Emerald Spire crabapple is produced by grafting onto Dolgo crabapple stock. I know that apples are commonly grafted onto crabapple rootstocks to dwarf them. On a Dolgo root stock the tree nominally gets to be 15 feet high x 6 feet wide.

Can you do the opposite: graft crabapple scion wood to a full size apple rootstock to get a larger tree? I would like to get a 30 foot high tree.


2 Answers 2


Dolgo is considered a semi-dwarfing stock. I believe grafting a crabapple tree onto a standard apple rootstock will produce a larger, but not full-sized tree. I haven't found any sources from people who have done it, but logically, evening out the characteristics (the smaller growth habit of the crab, and the bigger supply from the standard apple, which has the potential to give more energy than the crab can utilize, especially under ideal conditions), the tree will be sturdy, bigger, but not standard size.

Crabapples are usually more disease resistant and poor condition tolerant than standard apples, which is why standard apples are often grafted onto crab apple rootstocks. Reverse this, and I'd expect reversed performance as well, in these regards.

Also, standard apples are often healthy seedlings, but seedlings will be slightly variable in all respects, because of genetics. If you want to go higher quality, you can clone a disease resistant and vigorous tree for use as a rootstock, by mound layering. You basically cut the original stem down (coppice), and then when the new shoots are a suitable height, mound soil up around the, to promote new root growth. The process is summed up in the picture:

enter image description here

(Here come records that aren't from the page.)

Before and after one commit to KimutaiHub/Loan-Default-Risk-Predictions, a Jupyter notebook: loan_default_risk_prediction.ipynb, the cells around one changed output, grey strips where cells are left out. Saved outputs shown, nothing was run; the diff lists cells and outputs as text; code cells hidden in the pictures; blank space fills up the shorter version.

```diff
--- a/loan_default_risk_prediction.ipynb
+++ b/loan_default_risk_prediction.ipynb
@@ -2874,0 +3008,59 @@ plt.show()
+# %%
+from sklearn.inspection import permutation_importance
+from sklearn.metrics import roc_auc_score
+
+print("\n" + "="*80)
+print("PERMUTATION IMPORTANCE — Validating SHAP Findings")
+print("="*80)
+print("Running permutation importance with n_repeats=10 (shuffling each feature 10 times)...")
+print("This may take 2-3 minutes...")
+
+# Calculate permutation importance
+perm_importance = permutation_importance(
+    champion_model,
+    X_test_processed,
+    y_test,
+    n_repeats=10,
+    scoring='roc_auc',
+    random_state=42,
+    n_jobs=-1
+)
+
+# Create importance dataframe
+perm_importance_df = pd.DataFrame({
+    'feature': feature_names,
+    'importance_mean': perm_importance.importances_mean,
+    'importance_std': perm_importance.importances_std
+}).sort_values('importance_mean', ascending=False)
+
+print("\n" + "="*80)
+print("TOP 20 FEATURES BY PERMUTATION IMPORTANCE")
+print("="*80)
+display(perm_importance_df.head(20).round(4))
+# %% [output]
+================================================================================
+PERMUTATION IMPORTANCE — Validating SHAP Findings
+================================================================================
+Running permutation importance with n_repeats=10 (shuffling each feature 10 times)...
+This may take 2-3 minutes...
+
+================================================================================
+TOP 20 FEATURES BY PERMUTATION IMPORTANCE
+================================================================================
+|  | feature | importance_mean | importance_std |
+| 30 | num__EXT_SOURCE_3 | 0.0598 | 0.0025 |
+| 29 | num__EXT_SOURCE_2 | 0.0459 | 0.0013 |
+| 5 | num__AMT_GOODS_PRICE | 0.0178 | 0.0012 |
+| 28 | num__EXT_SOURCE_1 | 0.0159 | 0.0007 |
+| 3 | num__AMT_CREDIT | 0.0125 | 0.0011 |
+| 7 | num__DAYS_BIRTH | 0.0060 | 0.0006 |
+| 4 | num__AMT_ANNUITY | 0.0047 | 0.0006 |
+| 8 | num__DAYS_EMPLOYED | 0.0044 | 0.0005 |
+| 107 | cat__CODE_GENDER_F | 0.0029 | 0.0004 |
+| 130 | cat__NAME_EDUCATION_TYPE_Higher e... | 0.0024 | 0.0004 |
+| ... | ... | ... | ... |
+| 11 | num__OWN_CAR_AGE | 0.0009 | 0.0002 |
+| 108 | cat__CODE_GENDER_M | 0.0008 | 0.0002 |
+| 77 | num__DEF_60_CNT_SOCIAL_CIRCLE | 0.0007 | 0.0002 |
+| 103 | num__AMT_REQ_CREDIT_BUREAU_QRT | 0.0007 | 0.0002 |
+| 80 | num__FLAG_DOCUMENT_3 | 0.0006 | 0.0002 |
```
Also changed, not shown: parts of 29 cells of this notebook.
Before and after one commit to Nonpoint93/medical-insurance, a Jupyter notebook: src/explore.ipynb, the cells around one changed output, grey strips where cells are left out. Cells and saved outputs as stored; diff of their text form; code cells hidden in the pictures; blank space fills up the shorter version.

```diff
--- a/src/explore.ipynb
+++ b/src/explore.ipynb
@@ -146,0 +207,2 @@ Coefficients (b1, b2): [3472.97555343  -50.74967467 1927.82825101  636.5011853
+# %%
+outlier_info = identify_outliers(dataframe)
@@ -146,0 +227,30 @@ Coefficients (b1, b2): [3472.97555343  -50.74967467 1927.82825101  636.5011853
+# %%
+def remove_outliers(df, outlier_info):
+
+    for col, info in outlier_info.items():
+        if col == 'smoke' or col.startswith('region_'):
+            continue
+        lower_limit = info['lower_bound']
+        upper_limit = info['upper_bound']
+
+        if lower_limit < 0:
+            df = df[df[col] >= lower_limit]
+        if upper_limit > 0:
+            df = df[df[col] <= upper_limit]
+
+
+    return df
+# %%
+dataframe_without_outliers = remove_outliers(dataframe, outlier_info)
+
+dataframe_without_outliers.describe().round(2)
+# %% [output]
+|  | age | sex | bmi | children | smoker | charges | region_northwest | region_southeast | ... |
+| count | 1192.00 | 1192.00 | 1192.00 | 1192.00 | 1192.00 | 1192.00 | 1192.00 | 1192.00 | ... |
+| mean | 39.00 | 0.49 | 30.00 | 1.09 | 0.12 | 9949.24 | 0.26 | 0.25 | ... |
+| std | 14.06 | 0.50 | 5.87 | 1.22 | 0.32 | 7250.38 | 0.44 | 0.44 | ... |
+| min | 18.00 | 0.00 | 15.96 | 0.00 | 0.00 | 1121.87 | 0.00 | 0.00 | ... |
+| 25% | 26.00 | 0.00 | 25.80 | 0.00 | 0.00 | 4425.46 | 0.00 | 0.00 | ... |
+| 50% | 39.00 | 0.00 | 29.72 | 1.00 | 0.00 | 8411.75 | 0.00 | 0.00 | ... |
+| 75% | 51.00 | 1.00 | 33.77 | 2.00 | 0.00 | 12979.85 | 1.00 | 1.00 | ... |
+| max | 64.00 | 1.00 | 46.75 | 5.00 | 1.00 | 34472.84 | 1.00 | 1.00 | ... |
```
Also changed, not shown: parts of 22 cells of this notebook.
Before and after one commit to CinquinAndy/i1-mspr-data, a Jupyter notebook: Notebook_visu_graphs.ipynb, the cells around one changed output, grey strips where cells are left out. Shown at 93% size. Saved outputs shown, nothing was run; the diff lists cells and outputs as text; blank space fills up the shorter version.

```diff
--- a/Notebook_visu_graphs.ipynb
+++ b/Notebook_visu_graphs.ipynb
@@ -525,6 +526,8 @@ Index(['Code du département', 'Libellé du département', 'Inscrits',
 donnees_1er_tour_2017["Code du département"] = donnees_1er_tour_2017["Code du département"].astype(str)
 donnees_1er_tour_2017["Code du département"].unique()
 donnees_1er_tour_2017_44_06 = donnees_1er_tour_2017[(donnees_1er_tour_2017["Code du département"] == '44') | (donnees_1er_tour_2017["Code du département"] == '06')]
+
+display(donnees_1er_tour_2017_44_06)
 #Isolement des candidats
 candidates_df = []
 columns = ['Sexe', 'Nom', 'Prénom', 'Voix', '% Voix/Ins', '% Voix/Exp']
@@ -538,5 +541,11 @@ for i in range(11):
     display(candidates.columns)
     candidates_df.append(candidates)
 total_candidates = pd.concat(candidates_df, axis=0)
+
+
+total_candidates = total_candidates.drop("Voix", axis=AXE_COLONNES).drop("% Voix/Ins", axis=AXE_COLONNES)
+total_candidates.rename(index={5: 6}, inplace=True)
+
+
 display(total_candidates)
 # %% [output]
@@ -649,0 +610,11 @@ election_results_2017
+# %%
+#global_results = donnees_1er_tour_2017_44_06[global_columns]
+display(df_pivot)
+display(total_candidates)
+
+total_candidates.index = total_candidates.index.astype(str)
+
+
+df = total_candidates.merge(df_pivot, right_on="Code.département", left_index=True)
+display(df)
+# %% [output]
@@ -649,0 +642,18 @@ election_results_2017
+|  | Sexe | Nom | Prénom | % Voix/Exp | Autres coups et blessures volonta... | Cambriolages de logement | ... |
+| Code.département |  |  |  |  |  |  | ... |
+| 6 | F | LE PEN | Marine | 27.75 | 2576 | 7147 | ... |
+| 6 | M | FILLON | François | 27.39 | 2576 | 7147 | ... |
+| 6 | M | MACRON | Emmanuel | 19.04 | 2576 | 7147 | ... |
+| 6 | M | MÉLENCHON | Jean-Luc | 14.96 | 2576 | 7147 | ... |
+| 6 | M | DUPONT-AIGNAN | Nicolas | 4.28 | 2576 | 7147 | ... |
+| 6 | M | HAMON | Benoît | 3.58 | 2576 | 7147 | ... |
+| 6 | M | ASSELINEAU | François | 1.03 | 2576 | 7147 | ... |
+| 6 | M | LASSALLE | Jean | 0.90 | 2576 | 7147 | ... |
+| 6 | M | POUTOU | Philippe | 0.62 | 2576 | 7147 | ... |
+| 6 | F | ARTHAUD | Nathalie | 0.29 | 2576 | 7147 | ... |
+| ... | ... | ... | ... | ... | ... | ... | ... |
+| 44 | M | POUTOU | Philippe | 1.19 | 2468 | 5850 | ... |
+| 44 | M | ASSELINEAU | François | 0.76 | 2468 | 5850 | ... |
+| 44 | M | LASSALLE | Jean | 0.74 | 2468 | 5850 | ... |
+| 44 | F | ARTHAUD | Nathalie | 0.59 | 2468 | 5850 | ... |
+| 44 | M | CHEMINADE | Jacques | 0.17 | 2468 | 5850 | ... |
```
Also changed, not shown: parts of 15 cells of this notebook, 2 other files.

  • According to Jeffries Nursery Dolgo is a non-dwarfing root stock, chosen mostly for it's combination of cold hardiness and disease resistance. I've given you a point for a good answer. Can you cite a source for dolgo being semi-dwarfing? Feb 11, 2015 at 22:51
  • @SherwoodBotsford Yeah, here are a few sources that indicate a 15-25' mature height. Tall for a crabapple, but semi-dwarf for a standard apple tree (which can easily grow over 40'). I didn't find any rootstock lists where dolgo was mentioned, because it's normally not used as a rootstock. Source 1, source 2, source 3. I could probably find some more for ya if I were to look around.
    – J. Musser
    Feb 11, 2015 at 23:28
  • @Sherwood, would you like me to add that to my answer?
    – J. Musser
    Feb 16, 2015 at 22:35

No it is not, or if so, not by much.

According to Jeffries Nurseries, Dolgo crab is used for their apple production, and the resulting trees are standard or very close to standard. This was private correspondence, and so I cannot provide a link.


Indicates Dolgo is 30-40 feet high x 20-30 wide.

By itself, a large size does not require that it be non-dwarfing, but it's a good indicator.

Another article: https://sites.google.com/site/alaskafruittrees/rootstock

Malus Dolgo. (Dolgo Crabapple) I grafted some to this last year and I'll see how they fare over winter, before deciding whether to include it as a rootstock. It will produce a standard sized apple tree. This tree grows upright with an open habit around 30' in height with a 20-30' spread

Your Answer

By clicking “Post Your Answer”, you agree to our terms of service and acknowledge you have read our privacy policy.

Not the answer you're looking for? Browse other questions tagged or ask your own question.